Average users just open their browser, search Google, and check their social networks. But with everything that’s come to light in recent years – government spying programs like PRISM, companies that provide services that just about all of us use and collect our personal information for sale to the highest bidder, censorship in different parts of the world and blocking citizen access to information in countries that are experiencing political crisis – people are becoming increasingly well-versed in the knowledge that they need to protect their identities, get around censorship, and discover other layers of the web.
Deep Web, the other Internet
Although it’s hard to believe, so much so that for many it’s just an urban legend, the Deep Web (Deepnet, Hidden web, Invisible web) makes up most of the Internet. The Deep Web refers to all of the content of the World Wide Web that doesn’t form part of the Surface Web, in other words, content that’s not in websites that can be indexed by search engines and that any user can access with a regular browser.
Few studies have been done, but one of the more recent ones by the University of California estimates that the Deep Web holds approximately 7.5 petabytes (1 petabyte is 1000 terabytes). According to similar studies, the web that we all know (Facebook, Wikipedia, blogs, etc.) accounts for less than 1% of the entire Internet.
The idea is simple and confusing at the same time, but the web has been compared to the ocean. On the surface of the sea are the search engines, which collect the websites that are linked to each other, static pages, such as this blog, for example. This is the area of the ocean that we can “surf”. Databases are found a little deeper down.
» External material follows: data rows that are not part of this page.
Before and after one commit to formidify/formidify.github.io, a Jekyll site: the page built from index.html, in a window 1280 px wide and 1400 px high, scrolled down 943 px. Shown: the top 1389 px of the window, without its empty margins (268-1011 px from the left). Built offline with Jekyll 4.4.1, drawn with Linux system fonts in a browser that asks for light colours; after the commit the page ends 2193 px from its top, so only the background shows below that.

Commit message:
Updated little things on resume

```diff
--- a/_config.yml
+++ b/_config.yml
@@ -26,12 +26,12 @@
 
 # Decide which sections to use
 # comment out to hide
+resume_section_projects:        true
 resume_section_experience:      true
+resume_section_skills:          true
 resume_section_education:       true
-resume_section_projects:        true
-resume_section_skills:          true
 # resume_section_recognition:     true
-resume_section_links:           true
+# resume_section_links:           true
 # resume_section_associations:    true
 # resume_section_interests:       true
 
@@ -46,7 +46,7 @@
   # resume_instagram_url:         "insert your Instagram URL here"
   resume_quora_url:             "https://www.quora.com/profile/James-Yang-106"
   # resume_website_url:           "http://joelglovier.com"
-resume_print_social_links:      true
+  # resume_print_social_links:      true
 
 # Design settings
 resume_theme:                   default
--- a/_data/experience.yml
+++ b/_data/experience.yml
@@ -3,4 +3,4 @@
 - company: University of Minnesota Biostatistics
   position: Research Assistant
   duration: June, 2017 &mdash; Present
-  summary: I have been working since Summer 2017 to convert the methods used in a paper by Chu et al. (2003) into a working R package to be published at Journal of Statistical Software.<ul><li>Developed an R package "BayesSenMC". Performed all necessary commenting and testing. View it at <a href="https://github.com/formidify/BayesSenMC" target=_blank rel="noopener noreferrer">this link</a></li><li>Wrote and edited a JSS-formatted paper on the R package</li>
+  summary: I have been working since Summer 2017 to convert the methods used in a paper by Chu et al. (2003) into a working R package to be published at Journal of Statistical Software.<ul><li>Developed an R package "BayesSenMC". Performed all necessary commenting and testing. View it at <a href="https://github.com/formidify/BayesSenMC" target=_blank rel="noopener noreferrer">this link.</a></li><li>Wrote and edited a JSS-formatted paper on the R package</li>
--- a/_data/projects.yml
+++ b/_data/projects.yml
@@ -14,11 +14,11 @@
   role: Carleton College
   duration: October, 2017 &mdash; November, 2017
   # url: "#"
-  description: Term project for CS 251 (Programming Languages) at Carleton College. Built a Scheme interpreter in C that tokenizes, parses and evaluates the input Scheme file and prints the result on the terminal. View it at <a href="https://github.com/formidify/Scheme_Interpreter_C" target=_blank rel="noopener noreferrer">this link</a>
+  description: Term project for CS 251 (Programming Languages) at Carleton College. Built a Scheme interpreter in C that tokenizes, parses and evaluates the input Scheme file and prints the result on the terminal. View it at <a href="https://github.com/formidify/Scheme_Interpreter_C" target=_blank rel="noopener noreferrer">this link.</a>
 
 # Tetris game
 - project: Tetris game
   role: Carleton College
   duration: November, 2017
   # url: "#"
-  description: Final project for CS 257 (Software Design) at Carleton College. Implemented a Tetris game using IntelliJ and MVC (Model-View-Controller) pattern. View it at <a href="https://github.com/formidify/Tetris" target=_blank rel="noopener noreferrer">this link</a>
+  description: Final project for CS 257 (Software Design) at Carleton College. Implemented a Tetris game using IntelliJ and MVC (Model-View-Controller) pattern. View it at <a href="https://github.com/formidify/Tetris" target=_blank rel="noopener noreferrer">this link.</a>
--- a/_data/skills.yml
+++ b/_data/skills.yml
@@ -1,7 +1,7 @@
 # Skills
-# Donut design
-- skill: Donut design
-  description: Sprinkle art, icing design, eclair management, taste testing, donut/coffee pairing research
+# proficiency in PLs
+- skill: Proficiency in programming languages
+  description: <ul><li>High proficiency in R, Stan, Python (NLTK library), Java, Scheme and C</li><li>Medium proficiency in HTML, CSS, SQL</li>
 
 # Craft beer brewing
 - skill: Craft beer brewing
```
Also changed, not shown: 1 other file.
When a database is queried, it generates a unique page that is not indexed by search engines, and thus doesn’t form part of the Surface Web.
Academic publications, such as private scientific magazines, also don’t form part of the surface, because they are hidden in individual pages inside private networks, like the ones that the deceased Aaron Schwartz downloaded and for which he was arrested and put on trial. Lots of pages are also hidden because they form part of an Intranet, usually of companies or universities.
Descending even further, into the depths of this sea, we find the Tor network, the darkest part of the web. This is made up of a series of secret websites whose addresses end in .onion and that require specialised software to connect. This software is known as Tor. Lots of people use it to access the internet anonymously, because it encrypts all of the content that passes through it.
Tor is a network of virtual tunnels that protects users’ communications, bouncing them around inside an enormous network maintained by volunteers around the world. It was originally designed as a routing project of the U.S. Naval Research Laboratory in order to protect government communications.
The Deep Web isn’t a toy, and the darkness that surrounds it has made it the niche where the worst things imaginable are found: illegal drug traffic, pornography, arms, and even contract killers. They say that you don’t surf the Deep Web, you dive into it. Instead of search engines, it has a few reference sites where the search can begin, such as Hidden Wiki, but be very careful because you could run into things that you’d rather not see, or that others don’t want you to see.